◆ Exercise description: Copy the lines below that contain "sentence".
=== Data for the task ===
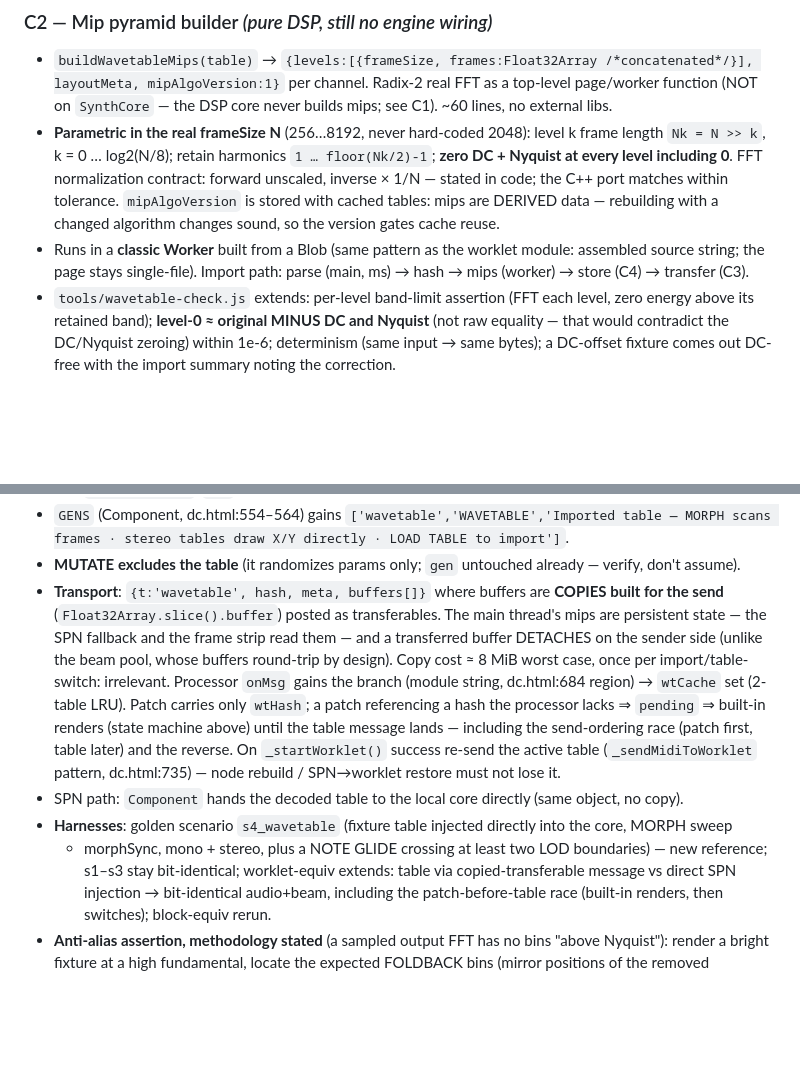
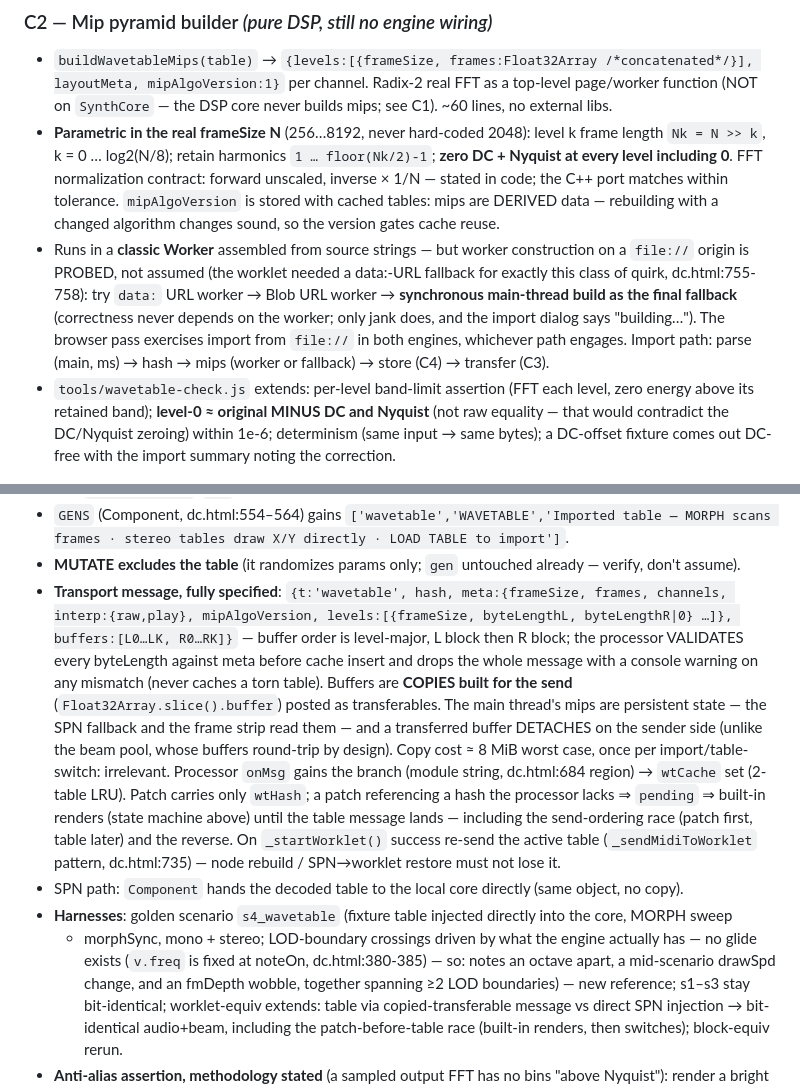
Before and after one commit to alenzie/synesthesia-type-465, a Markdown page: WAVETABLE_BUILD_PLAN.md, 2 parts joined by grey strips. Drawn GitHub-style; blank space fills up the shorter version.

```diff
--- a/WAVETABLE_BUILD_PLAN.md
+++ b/WAVETABLE_BUILD_PLAN.md
@@ -56,9 +63,12 @@ anchors. Owner decision: build BEFORE the iPlug2 port, in the browser, as a `Syn
   level including 0**. FFT normalization contract: forward unscaled, inverse × 1/N — stated in code; the
   C++ port matches within tolerance. `mipAlgoVersion` is stored with cached tables: mips are DERIVED data —
   rebuilding with a changed algorithm changes sound, so the version gates cache reuse.
-- Runs in a **classic Worker** built from a Blob (same pattern as the worklet module: assembled source
-  string; the page stays single-file). Import path: parse (main, ms) → hash → mips (worker) → store (C4) →
-  transfer (C3).
+- Runs in a **classic Worker** assembled from source strings — but worker construction on a `file://`
+  origin is PROBED, not assumed (the worklet needed a data:-URL fallback for exactly this class of quirk,
+  dc.html:755-758): try `data:` URL worker → Blob URL worker → **synchronous main-thread build as the
+  final fallback** (correctness never depends on the worker; only jank does, and the import dialog says
+  "building…"). The browser pass exercises import from `file://` in both engines, whichever path engages.
+  Import path: parse (main, ms) → hash → mips (worker or fallback) → store (C4) → transfer (C3).
 - `tools/wavetable-check.js` extends: per-level band-limit assertion (FFT each level, zero energy above its
   retained band); **level-0 ≈ original MINUS DC and Nyquist** (not raw equality — that would contradict the
   DC/Nyquist zeroing) within 1e-6; determinism (same input → same bytes); a DC-offset fixture comes out
@@ -91,7 +101,11 @@ anchors. Owner decision: build BEFORE the iPlug2 port, in the browser, as a `Syn
 - `GENS` (Component, dc.html:554–564) gains
   `['wavetable','WAVETABLE','Imported table — MORPH scans frames · stereo tables draw X/Y directly · LOAD TABLE to import']`.
 - **MUTATE excludes the table** (it randomizes params only; `gen` untouched already — verify, don't assume).
-- **Transport**: `{t:'wavetable', hash, meta, buffers[]}` where buffers are **COPIES built for the send**
+- **Transport message, fully specified**: `{t:'wavetable', hash, meta:{frameSize, frames, channels,
+  interp:{raw,play}, mipAlgoVersion, levels:[{frameSize, byteLengthL, byteLengthR|0} …]}, buffers:[L0…LK,
+  R0…RK]}` — buffer order is level-major, L block then R block; the processor VALIDATES every byteLength
+  against meta before cache insert and drops the whole message with a console warning on any mismatch
+  (never caches a torn table). Buffers are **COPIES built for the send**
   (`Float32Array.slice().buffer`) posted as transferables. The main thread's mips are persistent state —
   the SPN fallback and the frame strip read them — and a transferred buffer DETACHES on the sender side
   (unlike the beam pool, whose buffers round-trip by design). Copy cost ≈ 8 MiB worst case, once per
@@ -103,7 +117,9 @@ anchors. Owner decision: build BEFORE the iPlug2 port, in the browser, as a `Syn
   lose it.
 - SPN path: `Component` hands the decoded table to the local core directly (same object, no copy).
 - **Harnesses**: golden scenario `s4_wavetable` (fixture table injected directly into the core, MORPH sweep
-  + morphSync, mono + stereo, plus a NOTE GLIDE crossing at least two LOD boundaries) — new reference;
+  + morphSync, mono + stereo; LOD-boundary crossings driven by what the engine actually has — no glide
+  exists (`v.freq` is fixed at noteOn, dc.html:380-385) — so: notes an octave apart, a mid-scenario
+  drawSpd change, and an fmDepth wobble, together spanning ≥2 LOD boundaries) — new reference;
   s1–s3 stay bit-identical; worklet-equiv extends: table via copied-transferable message vs direct SPN
   injection → bit-identical audio+beam, including the patch-before-table race (built-in renders, then
   switches); block-equiv rerun.
```
Also changed, not shown: other parts of WAVETABLE_BUILD_PLAN.md (+28 -14 lines), WAVETABLE_UNIT_PLAN.md (+10 -10 lines).
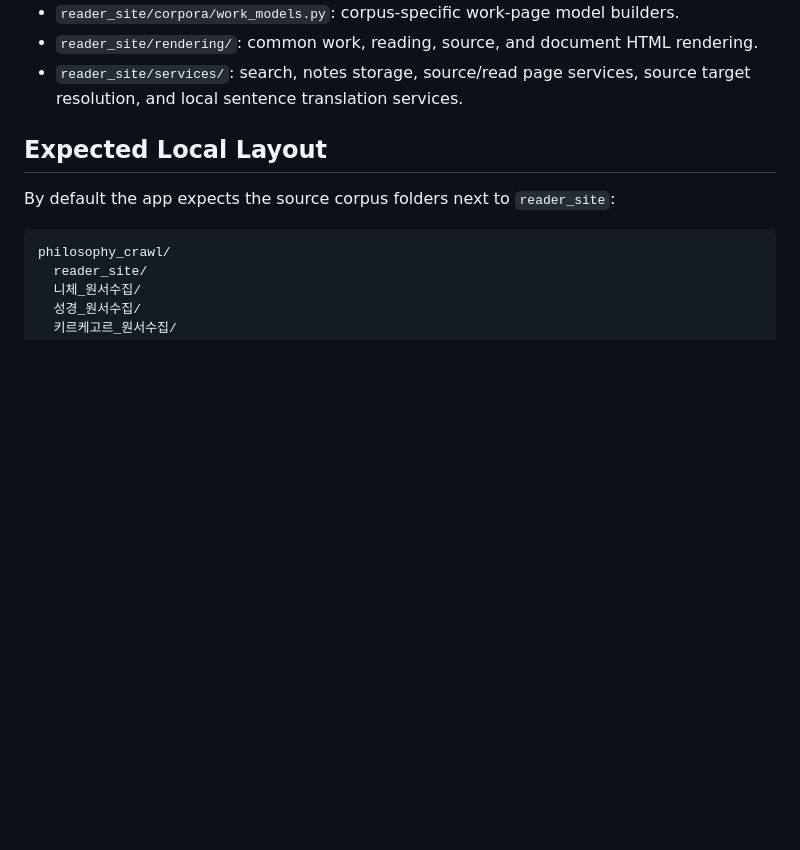
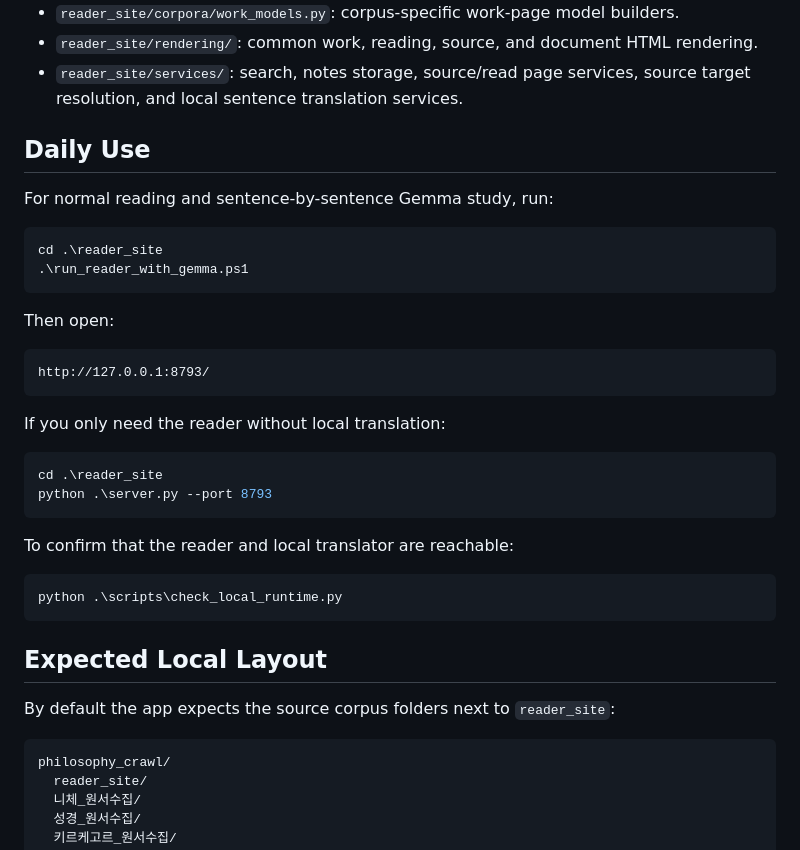
Before and after one commit to Quaerenx/Philo_Archive, a Markdown page: README.md, the part around the change. Rendered like a GitHub page; blank space fills up the shorter version.

Commit message:
Document daily reader startup path

````diff
--- a/README.md
+++ b/README.md
@@ -13,6 +13,34 @@ The reader app is split by responsibility:
 - `reader_site/corpora/work_models.py`: corpus-specific work-page model builders.
 - `reader_site/rendering/`: common work, reading, source, and document HTML rendering.
 - `reader_site/services/`: search, notes storage, source/read page services, source target resolution, and local sentence translation services.
+
+## Daily Use
+
+For normal reading and sentence-by-sentence Gemma study, run:
+
+```powershell
+cd .\reader_site
+.\run_reader_with_gemma.ps1
+```
+
+Then open:
+
+```text
+http://127.0.0.1:8793/
+```
+
+If you only need the reader without local translation:
+
+```powershell
+cd .\reader_site
+python .\server.py --port 8793
+```
+
+To confirm that the reader and local translator are reachable:
+
+```powershell
+python .\scripts\check_local_runtime.py
+```
 
 ## Expected Local Layout
 
````
Also changed, not shown: reader_site/README.md (+8 -6 lines).
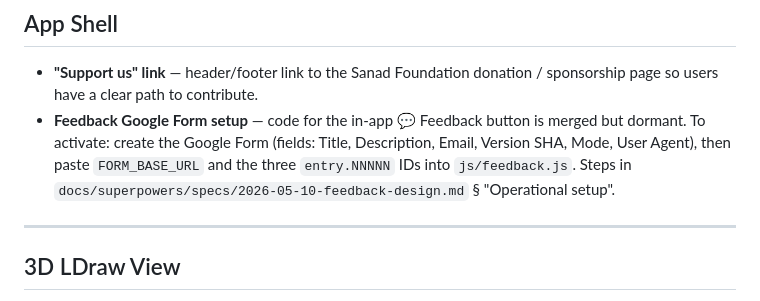
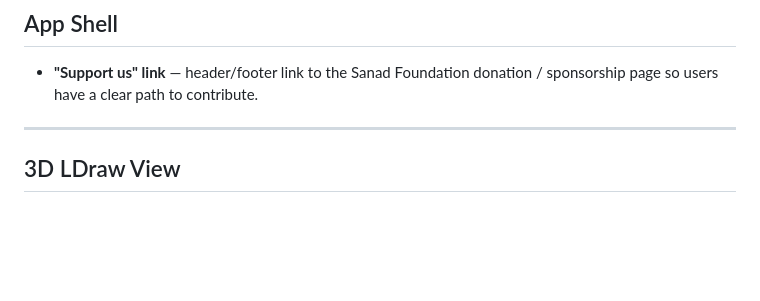
Before and after one commit to sanadfoundation/fll-virtual-robot, a Markdown page: BACKLOG.md, the part around the change. GitHub-like rendering; blank space fills up the shorter version.

Commit message:
docs(backlog): feedback setup is now done, drop the followup line
Co-Authored-By: Claude Opus 4.7 (1M context) <noreply@anthropic.com>

```diff
--- a/BACKLOG.md
+++ b/BACKLOG.md
@@ -114,7 +114,6 @@ Code (Python + Blockly), theme, speed, and active tab already persist via localS
 ## App Shell
 
 - **"Support us" link** — header/footer link to the Sanad Foundation donation / sponsorship page so users have a clear path to contribute.
-- **Feedback Google Form setup** — code for the in-app 💬 Feedback button is merged but dormant. To activate: create the Google Form (fields: Title, Description, Email, Version SHA, Mode, User Agent), then paste `FORM_BASE_URL` and the three `entry.NNNNN` IDs into `js/feedback.js`. Steps in `docs/superpowers/specs/2026-05-10-feedback-design.md` § "Operational setup".
 
 ---
 
```
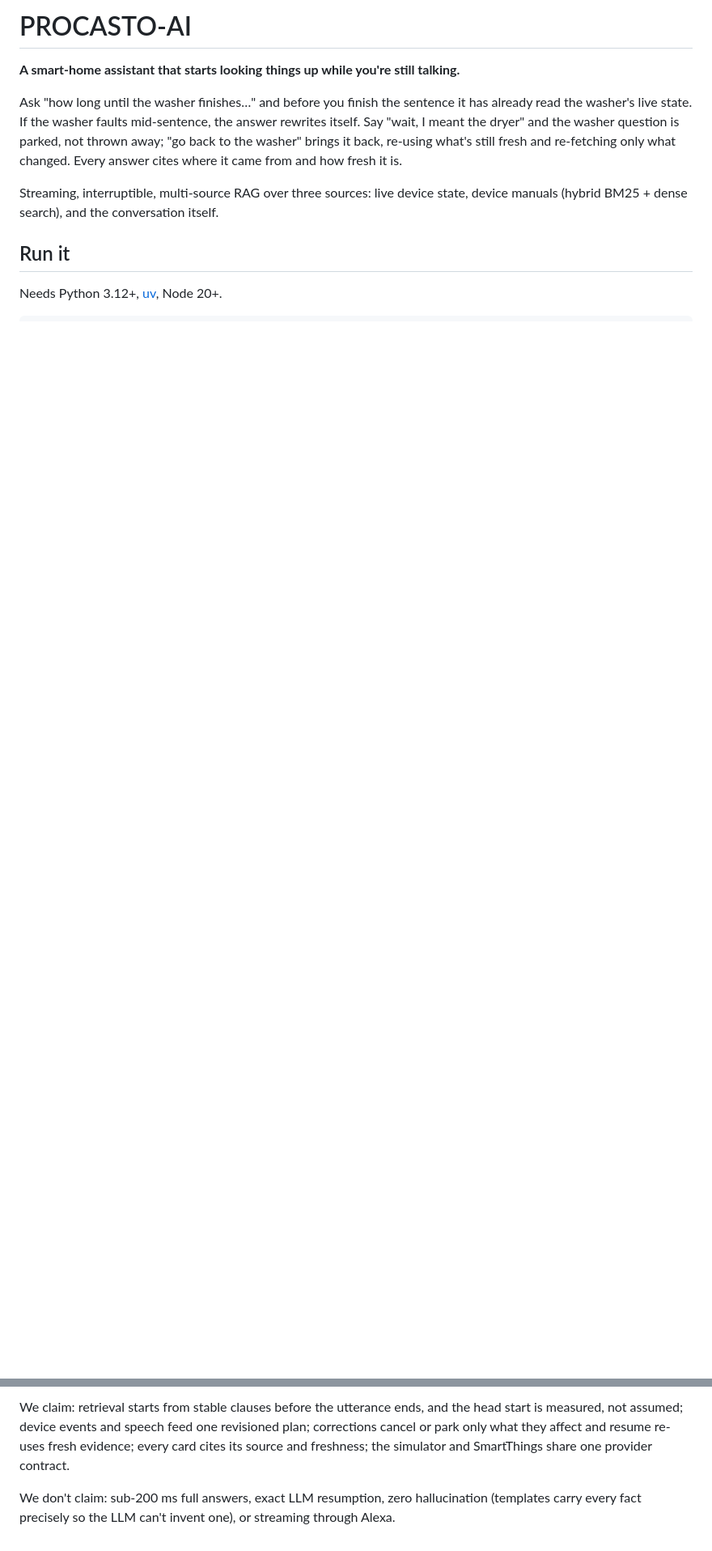
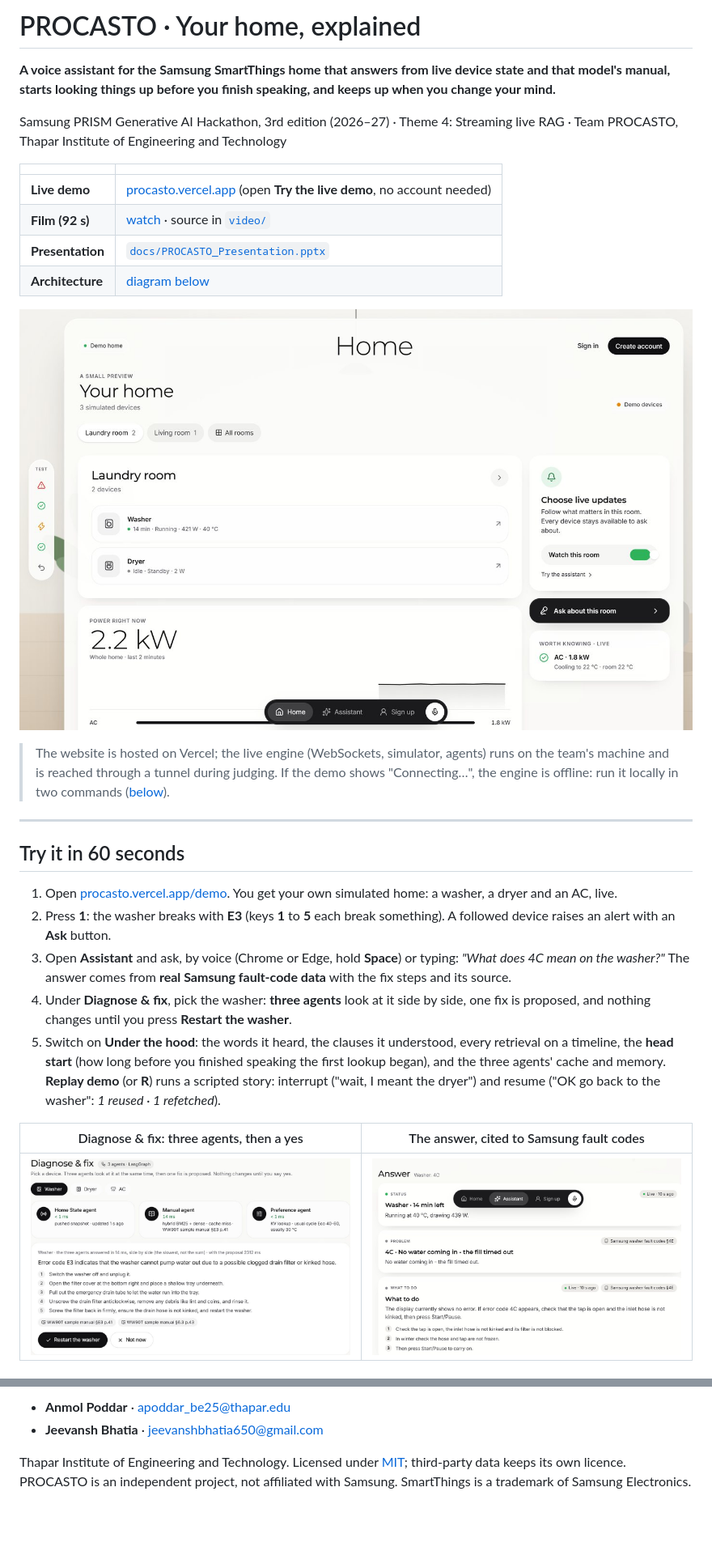
Before and after one commit to jeevanshbhatia650-rgb/PROCASTO_AI, a Markdown page: README.md, 2 parts joined by grey strips. Shown at 81% size. Rendered like a GitHub page; pictures changed too: docs/screenshots/answer.jpg (added), docs/screenshots/diagnose-and-fix.jpg (added), docs/screenshots/home.jpg (added); blank space fills up the shorter version.

```diff
--- a/README.md
+++ b/README.md
@@ -1,11 +1,42 @@
-# PROCASTO-AI
+# PROCASTO · Your home, explained
 
-**A smart-home assistant that starts looking things up while you're still talking.**
+**A voice assistant for the Samsung SmartThings home that answers from live device state and that model's manual,
+starts looking things up before you finish speaking, and keeps up when you change your mind.**
 
-Ask "how long until the washer finishes…" and before you finish the sentence it has already read the washer's live state. If the washer faults mid-sentence, the answer rewrites itself. Say "wait, I meant the dryer" and the washer question is parked, not thrown away; "go back to the washer" brings it back, re-using what's still fresh and re-fetching only what changed. Every answer cites where it came from and how fresh it is.
+Samsung PRISM Generative AI Hackathon, 3rd edition (2026–27) · Theme 4: Streaming live RAG · Team PROCASTO, Thapar Institute of
+Engineering and Technology
 
-Streaming, interruptible, multi-source RAG over three sources: live device state, device manuals (hybrid BM25 + dense search), and the conversation itself.
+| | |
+|---|---|
+| **Live demo** | [procasto.vercel.app](https://procasto.vercel.app) (open **Try the live demo**, no account needed) |
+| **Film (92 s)** | [watch](https://procasto.vercel.app/media/procasto-film.mp4) · source in [`video/`](video) |
+| **Presentation** | [`docs/PROCASTO_Presentation.pptx`](docs/PROCASTO_Presentation.pptx) |
+| **Architecture** | [diagram below](#how-it-works) |
 
-## Run it
+![The PROCASTO home: one room at a time, live power, follow switches](docs/screenshots/home.jpg)
 
-Needs Python 3.12+, [uv](https://docs.astral.sh/uv/), Node 20+.
+> The website is hosted on Vercel; the live engine (WebSockets, simulator, agents) runs on the team's machine and is
+> reached through a tunnel during judging. If the demo shows "Connecting…", the engine is offline: run it locally in
+> two commands ([below](#run-it-locally)).
+
+---
+
+## Try it in 60 seconds
+
+1. Open [procasto.vercel.app/demo](https://procasto.vercel.app/demo). You get your own simulated home: a washer, a dryer
+   and an AC, live.
+2. Press **1**: the washer breaks with **E3** (keys **1** to **5** each break something). A followed device raises an alert with
+   an **Ask** button.
+3. Open **Assistant** and ask, by voice (Chrome or Edge, hold **Space**) or typing: *"What does 4C mean on the washer?"*
+   The answer comes from **real Samsung fault-code data** with the fix steps and its source.
+4. Under **Diagnose & fix**, pick the washer: **three agents** look at it side by side, one fix is proposed, and nothing
+   changes until you press **Restart the washer**.
+5. Switch on **Under the hood**: the words it heard, the clauses it understood, every retrieval on a
+   timeline, the **head start** (how long before you finished speaking the first lookup began), and the three agents'
+   cache and memory. **Replay demo** (or **R**) runs a scripted story: interrupt ("wait, I meant the dryer") and
+   resume ("OK go back to the washer": *1 reused · 1 refetched*).
+
+| Diagnose & fix: three agents, then a yes | The answer, cited to Samsung fault codes |
+|---|---|
+| ![Diagnose and fix](docs/screenshots/diagnose-and-fix.jpg) | ![Answer with sources](docs/screenshots/answer.jpg) |
+
@@ -116,4 +213,6 @@ make deadcode
 
-We claim: retrieval starts from stable clauses before the utterance ends, and the head start is measured, not assumed; device events and speech feed one revisioned plan; corrections cancel or park only what they affect and resume re-uses fresh evidence; every card cites its source and freshness; the simulator and SmartThings share one provider contract.
+- **Anmol Poddar** · apoddar_be25@thapar.edu
+- **Jeevansh Bhatia** · jeevanshbhatia650@gmail.com
 
-We don't claim: sub-200 ms full answers, exact LLM resumption, zero hallucination (templates carry every fact precisely so the LLM can't invent one), or streaming through Alexa.
+Thapar Institute of Engineering and Technology. Licensed under [MIT](LICENSE); third-party data keeps its own licence.
+PROCASTO is an independent project, not affiliated with Samsung. SmartThings is a trademark of Samsung Electronics.
```
Also changed, not shown: other parts of README.md (+133 -67 lines), video/README.md (+10 -47 lines), docs/architecture.png (added), docs/dev-notes/LESSONS.md (renamed from LESSONS.md), docs/dev-notes/WORKING_STATE.md (renamed from WORKING_STATE.md), docs/screenshots/alert.jpg (added), docs/screenshots/under-the-hood.jpg (added), 4 other files.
===
◆ Task result:
 - `reader_site/services/`: search, notes storage, source/read page services, source target resolution, and local sentence translation services.
+For normal reading and sentence-by-sentence Gemma study, run:
-Ask "how long until the washer finishes…" and before you finish the sentence it has already read the washer's live state. If the washer faults mid-sentence, the answer rewrites itself. Say "wait, I meant the dryer" and the washer question is parked, not thrown away; "go back to the washer" brings it back, re-using what's still fresh and re-fetching only what changed. Every answer cites where it came from and how fresh it is.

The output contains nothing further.